Sixty-three percent of respondents said they belong to a chamber of commerce, whether on the local, state, or federal level — suggesting that the groups' public statements might be out of step with their members' beliefs. The materials shed light on how some business trade associations operate, and why they’ve continued to oppose minimum wage increases even as the rest of the public thaws towards them.
The research had been commissioned by the Council of State Chambers, a small, non-political umbrella organization that coordinates messaging across the dozens of groups that make up its membership. The main purpose of the survey, says Council director Joe Crosby, had been to assess what the broader business community thinks about state chambers, and what kind of language they respond to best. (Under the terms of its contract, Crosby says, LuntzGlobal was forbidden from discussing the survey publicly.)
So why do state chambers, which are usually the largest and most powerful business organizations represented in state capitols, seem so far apart from the broader business community when it comes to the minimum wage?

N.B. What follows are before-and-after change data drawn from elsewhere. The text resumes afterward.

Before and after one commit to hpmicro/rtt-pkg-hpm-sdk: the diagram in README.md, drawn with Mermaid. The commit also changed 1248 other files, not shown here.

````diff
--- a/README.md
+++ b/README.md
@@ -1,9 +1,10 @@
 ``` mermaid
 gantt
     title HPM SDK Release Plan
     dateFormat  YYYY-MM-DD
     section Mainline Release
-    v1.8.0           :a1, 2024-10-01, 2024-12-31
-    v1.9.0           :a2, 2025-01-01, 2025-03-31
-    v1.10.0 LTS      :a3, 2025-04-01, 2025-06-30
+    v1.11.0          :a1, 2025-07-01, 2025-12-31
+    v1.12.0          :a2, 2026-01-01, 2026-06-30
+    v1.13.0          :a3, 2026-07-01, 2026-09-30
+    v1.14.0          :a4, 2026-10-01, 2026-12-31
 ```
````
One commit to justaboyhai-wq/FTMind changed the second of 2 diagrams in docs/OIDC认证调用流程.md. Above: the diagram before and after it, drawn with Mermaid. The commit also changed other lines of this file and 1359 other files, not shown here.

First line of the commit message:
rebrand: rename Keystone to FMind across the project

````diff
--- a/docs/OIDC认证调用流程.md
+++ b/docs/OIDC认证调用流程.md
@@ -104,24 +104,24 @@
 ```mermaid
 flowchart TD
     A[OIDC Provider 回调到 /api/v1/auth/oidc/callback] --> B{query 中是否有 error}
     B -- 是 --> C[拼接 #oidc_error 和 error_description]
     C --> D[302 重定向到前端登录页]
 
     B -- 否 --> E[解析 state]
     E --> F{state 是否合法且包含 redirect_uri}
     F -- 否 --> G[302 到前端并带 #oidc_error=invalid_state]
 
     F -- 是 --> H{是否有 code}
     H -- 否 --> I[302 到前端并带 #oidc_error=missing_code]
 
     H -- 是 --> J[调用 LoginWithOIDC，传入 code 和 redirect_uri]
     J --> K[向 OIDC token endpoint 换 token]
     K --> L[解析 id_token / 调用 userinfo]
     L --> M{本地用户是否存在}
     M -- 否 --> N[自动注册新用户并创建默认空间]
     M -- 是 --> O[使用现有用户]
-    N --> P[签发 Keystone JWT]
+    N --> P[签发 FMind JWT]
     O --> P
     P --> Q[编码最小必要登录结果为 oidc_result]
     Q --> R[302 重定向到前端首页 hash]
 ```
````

Crosby argued that modest minimum wage hikes don’t impact the majority of chamber members, and so they actually tend to leave the issue to trade groups for retailers, hotels and restaurants, which employ most low-wage workers.
“In chambers, historically, it’s more successful businesses that are in manufacturing and other higher wage industries,” Crosby says. “They tend to see themselves as the voice of business, but there are other groups that are focused on sectors that are focused on different wage mandates."
In the more liberal areas where minimum wage increases have succeeded, that’s often true: Broad-based business groups have hesitated to speak out too strongly against the popular measures, leaving those industries that are most affected out in the cold.
"Most folks think there are bigger priorities. So when you put it up against other issues, you can find other alternatives and other things to focus on.”— Republican pollster David Merritt
In some instances, advocates have even targeted low-wage service industries first — a hotel wage ordinance passed in Los Angeles before the across-the-board increase, for example, and New York Gov. Andrew Cuomo raised wages for fast food workers before launching a campaign to do so for all workers (which New York City-based chambers of commerce actually supported).
But in most states, chambers of commerce haven’t been as shy in their opposition to minimum wage hikes. Pennsylvania Chamber of Business and Industry president Gene Barr says he canvasses his members regularly on lots of issues, and they are against raising the state’s minimum wage above where it still sits at the federal floor of $7.25 — even the big, high-tech industries that already pay well above it.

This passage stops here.